====== Data shown ======

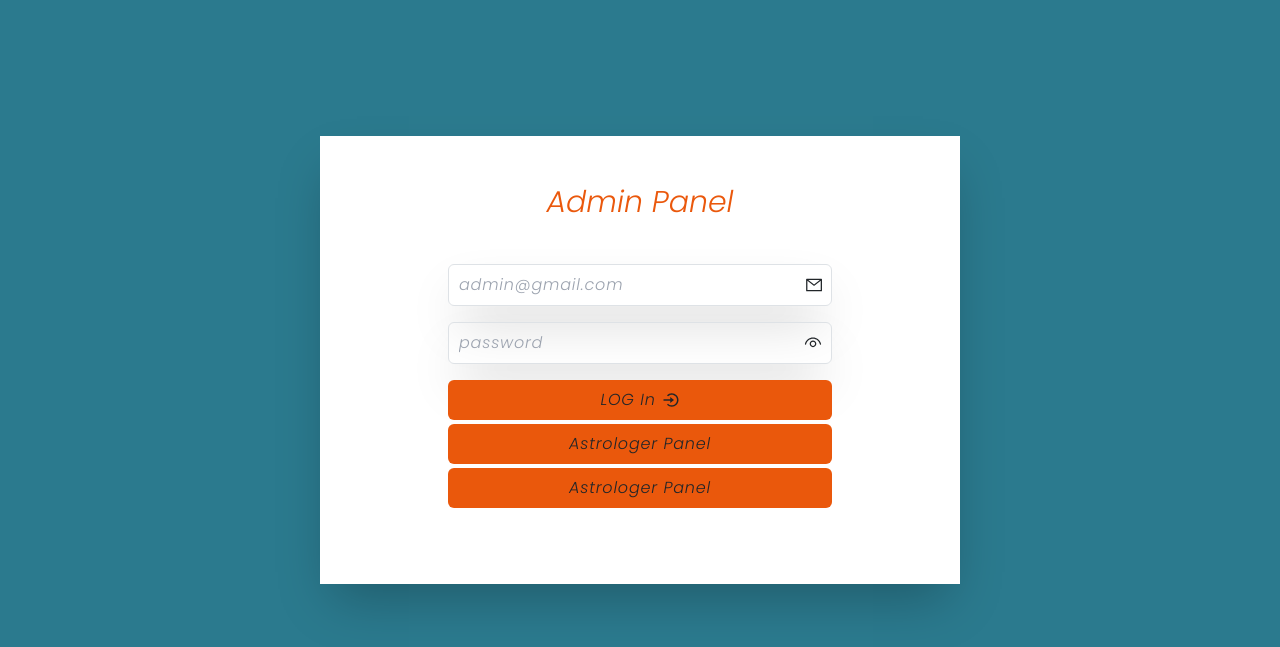
Repository: FlyweisReact/Hariom-Admin-Panel
Page: /
An editor plug-in stored every save of this project. The page is shown before and after the next save, followed by the edit.
The browser window is 1280 px wide. The pictures show the whole page.
Some web libraries are served in a nearby version. The project was rebuilt for these pictures with package versions that can differ from the ones it lists, and the page was loaded fresh each time. Also part of the build but not shown: src/components/vendorPanel/components/layout/Navbar.jsx, src/components/vendorPanel/components/layout/Sidebar.jsx, src/components/vendorPanel/components/layout/HOC.jsx, src/components/vendorPanel/components/pages/Astrologer/Astrologers.js, src/components/vendorPanel/components/pages/Astrologer/Banners.js, src/vendorPanel/layout/Navbar.jsx, src/vendorPanel/layout/Sidebar.jsx, src/vendorPanel/layout/HOC.jsx and 5 more. Imported but missing from the stored project, and not drawn on this page: src/components/vendorPanel/components/pages/Astrologer/AdminDiscount, src/components/vendorPanel/components/pages/Astrologer/AdminReview, src/components/vendorPanel/components/pages/Astrologer/UploadDocs, src/components/vendorPanel/components/pages/Booking/Booking, src/components/vendorPanel/components/pages/Horoscope/Horoscope, src/components/vendorPanel/components/pages/Kundli/Kundli, src/components/vendorPanel/components/pages/Message/Message, src/components/vendorPanel/components/pages/Support and 2 more.

Above is the page before, as saved 2023-04-15 15:05:18.

### public/index.html
<!-- @format -->

<!DOCTYPE html>
<html lang="en">
  <head>
    <meta charset="utf-8" />
    <meta name="viewport" content="width=device-width, initial-scale=1" />
    <meta name="theme-color" content="#000000" />
    <meta
      name="description"
      content="Web site created using create-react-app"
    />
    <link rel="apple-touch-icon" href="%PUBLIC_URL%/favicon.ico?v=2" />
    <link rel="manifest" href="%PUBLIC_URL%/manifest.json" />
    <link rel="preconnect" href="https://fonts.googleapis.com">
<link rel="preconnect" href="https://fonts.gstatic.com" crossorigin>
<link href="https://fonts.googleapis.com/css2?family=Roboto+Mono:ital,wght@1,300&display=swap" rel="stylesheet">
    <title>HariOm</title>
  </head>
  <body>
    <noscript>You need to enable JavaScript to run this app.</noscript>
    <div id="root"></div>
    <script src="https://code.jquery.com/jquery-3.6.0.min.js"></script>
    <script src="https://kit.fontawesome.com/b533b351e4.js" crossorigin="anonymous"></script>
  </body>
</html>

### src/index.js
import React from "react";
import ReactDOM from "react-dom/client";
import "./index.css";
import App from "./App";
import { BrowserRouter } from "react-router-dom";
import 'bootstrap/dist/css/bootstrap.min.css'

const root = ReactDOM.createRoot(document.getElementById("root"));
root.render(
  <React.StrictMode>
    <BrowserRouter>
      <App />
    </BrowserRouter>
  </React.StrictMode>
);

### src/index.css
/** @format */

@tailwind base;
@tailwind components;
@tailwind utilities;
@import url("https://fonts.googleapis.com/css2?family=Roboto+Mono:ital,wght@1,300&display=swap");
@font-face {
  font-family: Roboto;
  src: url('./Poppins-LightItalic.ttf');
}
body {
  margin: 0;
  font-family:Roboto !important;
  -webkit-font-smoothing: antialiased;
  -moz-osx-font-smoothing: grayscale;
}



code {
  font-family:Roboto !important;
}

html {
  font-family:Roboto !important;
}

::-webkit-scrollbar {
  width: 10px;
}
.fa-trash {
  color: red;
  cursor: pointer;
}

/* Track */
::-webkit-scrollbar-track {
  background: #f1f1f1;
}

/* Handle */
::-webkit-scrollbar-thumb {
  background: #888;
}

/* Handle on hover */
::-webkit-scrollbar-thumb:hover {
  background: #555;
}
.profileImage{
  width: 100px;
}
.fa-eye{
  color: #029aff;
  cursor: pointer;
}

.View{
  border:  1px solid black;
  width: 100%;
  padding: 10px;

}

.main-card--container {
  display: grid;
  grid-template-columns: repeat(3, minmax(300px, 500px));
  grid-gap: 50px;
  justify-content: space-around;
}
.card-container {
  margin: 25px 0 auto;
  box-shadow: rgba(0, 0, 0, 0.35) 0px 5px 15px;
  position: relative;
  display: grid;
  grid-template-columns: 1fr;
  justify-content: space-around;
  align-items: flex-start;
}

.myEdit:focus {
  box-shadow: rgba(0, 0, 0, 0.35) 0px 5px 15px;
}

### src/App.js
/** @format */

import { Routes, Route } from "react-router-dom";
import { ToastContainer } from "react-toastify";
import MSG from "./components/vendorPanel/components/pages/Message/Message";
import "react-toastify/dist/ReactToastify.css";
import VendorLogin from "./components/vendorPanel/components/forms/VendorLogin";
import VendorDashboard from "./components/vendorPanel/components/pages/VendorDashboard";
import Astrologers from "./components/vendorPanel/components/pages/Astrologer/Astrologers";
import Users from "./components/vendorPanel/components/pages/Users/Users";
import Kundli from "./components/vendorPanel/components/pages/Kundli/Kundli";
import AdminHoro from "./components/vendorPanel/components/pages/Horoscope/Horoscope";
import Booking from "./components/vendorPanel/components/pages/Booking/Booking";
import AdminReview from "./components/vendorPanel/components/pages/Astrologer/AdminReview";
import UploadDocs from "./components/vendorPanel/components/pages/Astrologer/UploadDocs";
import Banners from "./components/vendorPanel/components/pages/Astrologer/Banners";
import AdminDiscount from "./components/vendorPanel/components/pages/Astrologer/AdminDiscount";
import Support from "./components/vendorPanel/components/pages/Support";
import Product from "./components/vendorPanel/components/pages/Product";
import Testimonial from "./components/vendorPanel/components/pages/Testimonial";
import AdminUsers from "./components/vendorPanel/components/pages/AdminUsers";
import AdminBlogs from "./components/vendorPanel/components/pages/AdminBlogs";
import AdminCategory from "./components/vendorPanel/components/pages/AdminCategory";

function App() {
  return (
    <>
      <ToastContainer />

      <Routes>
        <Route path="/" element={<VendorLogin />} />
        <Route path="/vendorDashboard" element={<VendorDashboard />} />
        <Route path="/astro" element={<Astrologers />} />
        <Route path="/kundli" element={<Kundli />} />
        <Route path="/horo" element={<AdminHoro />} />
        <Route path="/adminReviews" element={<AdminReview />} />
        <Route path="/uploadDocs" element={<UploadDocs />} />
        <Route path="/Banners" element={<Banners />} />
        <Route path="/AdminDiscount" element={<AdminDiscount />} />
        <Route path="/msg" element={<MSG />} />
        <Route path="/book" element={<Booking />} />
        <Route path="/users" element={<Users />} />
        <Route path="/support" element={<Support />} />
        <Route path="/product" element={<Product />} />
        <Route path="/testimonial" element={<Testimonial />} />


        <Route path="/admin/users" element={<AdminUsers />} />
        <Route path='/admin/blogs' element={<AdminBlogs />} />
        <Route path="/admin/category" element={<AdminCategory />} />
      </Routes>
    </>
  );
}

export default App;

### src/components/vendorPanel/components/forms/VendorLogin.jsx
/** @format */

import React, { useState } from "react";
import { VscEyeClosed, VscEye } from "react-icons/vsc";
import { AiOutlineMail } from "react-icons/ai";
import { BiLogInCircle } from "react-icons/bi";
import { useNavigate } from "react-router-dom";
import { toast } from "react-toastify";
import { Oval } from "react-loader-spinner";

const VendorLogin = () => {
  const [pass, setPass] = useState(false);
  const [inputpass, setInputpass] = useState(false);
  const navigate = useNavigate();
  const [loading, setLoading] = useState(false);

  const submitHandler = async (e) => {
    e.preventDefault();
    setLoading(true);
    try {
      navigate("/vendorDashboard");
      toast.success("Welcome Admin ");
      setLoading(false);
    } catch (err) {
      console.log("Admin Login err => ", err);
      setLoading(false);
    }
  };

  return (
    <>
      <div
        className="w-full h-screen flex flex-col justify-center items-center "
        style={{ backgroundColor: "#2b7a8e" }}
      >
        <form className="shadow-2xl w-96 mx-3 sm:mx-0 sm:w-4/5 md:w-4/6 lg:w-4/5 xl:w-1/2 flex flex-col items-center bg-white p-5 md:py-10 ">
          <p className="text-3xl text-orange-600"> Admin Panel </p>
          <section className="py-7">
            {/* Email */}
            <div className="shadow-2xl sm:w-96 border border-[rgb(241,146,46)] space-x-4 flex items-center w-64  p-2 rounded-md">
              <input
                type="email"
                placeholder="admin@gmail.com"
                required
                className="outline-none px-0.5  bg-transparent tracking-wider w-full"
              />
              <AiOutlineMail className="text-xl " />
            </div>
            {/* Password */}
            <div className="shadow-2xl sm:w-96 border border-[rgb(241,146,46)] space-x-4 flex items-center w-64  p-2 rounded-md mt-3">
              <input
                type={inputpass ? "text" : "password"}
                placeholder="password"
                name="password"
                required
                className="outline-none px-0.5  bg-transparent tracking-wider w-full  "
              />

              <span
                onClick={() => {
                  setPass(!pass);
                  setInputpass(!inputpass);
                }}
                className="text-xl cursor-pointer hover:scale-90 "
              >
                {pass ? <VscEyeClosed /> : <VscEye />}
              </span>
            </div>

            <button
              type="submit"
              className="py-2 cursor-pointer tracking-wider bg-orange-600 flex justify-center items-center w-full rounded-md font-medium  mt-3 "
              onClick={submitHandler}
            >
              {loading ? (
                <Oval height={30} secondaryColor="black" color="black" />
              ) : (
                <div className="flex items-center">
                  <span className="flex items-center justify-center">
                    LOG In
                  </span>

                  <BiLogInCircle className="pl-1.5 text-2xl" />
                </div>
              )}
            </button>
            <button
              type="button"
              onClick={() => navigate("/")}
              className="py-2 cursor-pointer tracking-wider bg-orange-600 flex justify-center items-center w-full rounded-md font-medium mt-1 "
            >
              Astrologer Panel
            </button>
            <button
              type="button"
              onClick={() => navigate("/")}
              className="py-2 cursor-pointer tracking-wider bg-orange-600 flex justify-center items-center w-full rounded-md font-medium  mt-1  "
            >
              Astrologer Panel
            </button>
          </section>
        </form>
      </div>
    </>
  );
};

export default VendorLogin;

Loaded but not shown: tailwind.config.js (common file)

After the next save:
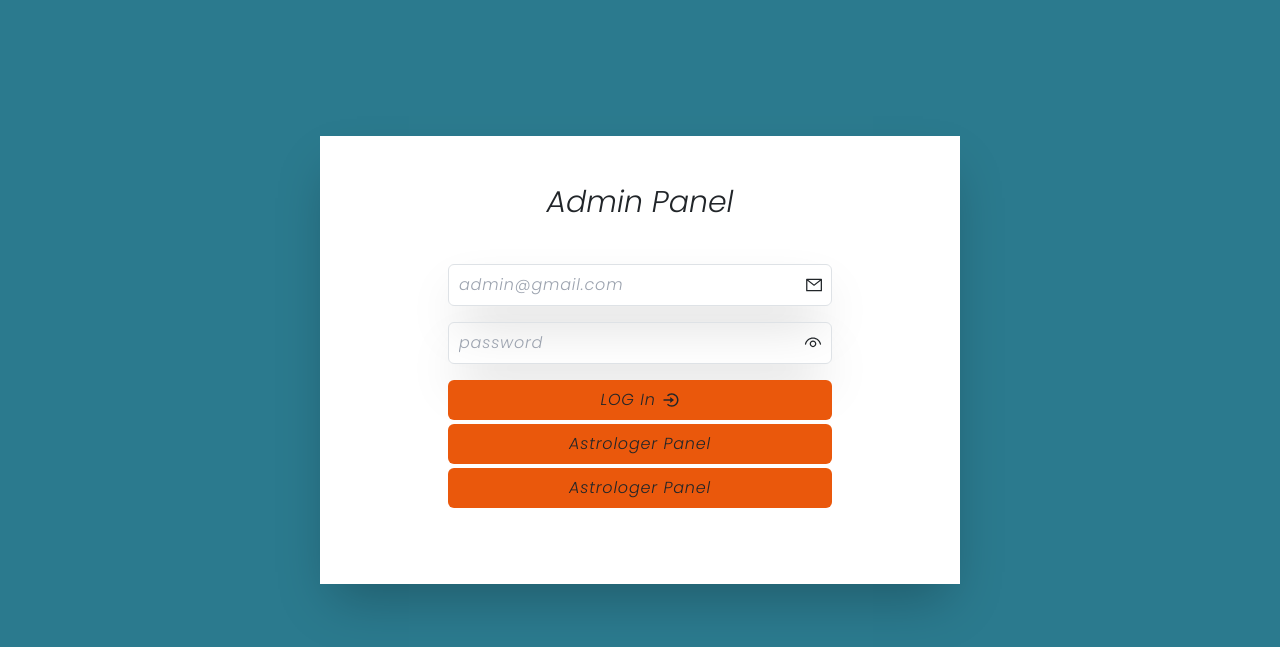
Saved 43 s later.
--- a/src/components/vendorPanel/components/forms/VendorLogin.jsx
+++ b/src/components/vendorPanel/components/forms/VendorLogin.jsx
@@ -34,7 +34,7 @@ const VendorLogin = () => {
         style={{ backgroundColor: "#2b7a8e" }}
       >
         <form className="shadow-2xl w-96 mx-3 sm:mx-0 sm:w-4/5 md:w-4/6 lg:w-4/5 xl:w-1/2 flex flex-col items-center bg-white p-5 md:py-10 ">
-          <p className="text-3xl text-orange-600"> Admin Panel </p>
+          <p className="text-3xl"> Admin Panel </p>
           <section className="py-7">
             {/* Email */}
             <div className="shadow-2xl sm:w-96 border border-[rgb(241,146,46)] space-x-4 flex items-center w-64  p-2 rounded-md">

======

** Directions for this task **
Each line from the beginning of the entries up to and including the one containing "The browser window" must be restated exactly. Pictures are to be left out.

** Answer section **
Repository: FlyweisReact/Hariom-Admin-Panel
Page: /
An editor plug-in stored every save of this project. The page is shown before and after the next save, followed by the edit.
The browser window is 1280 px wide. The pictures show the whole page.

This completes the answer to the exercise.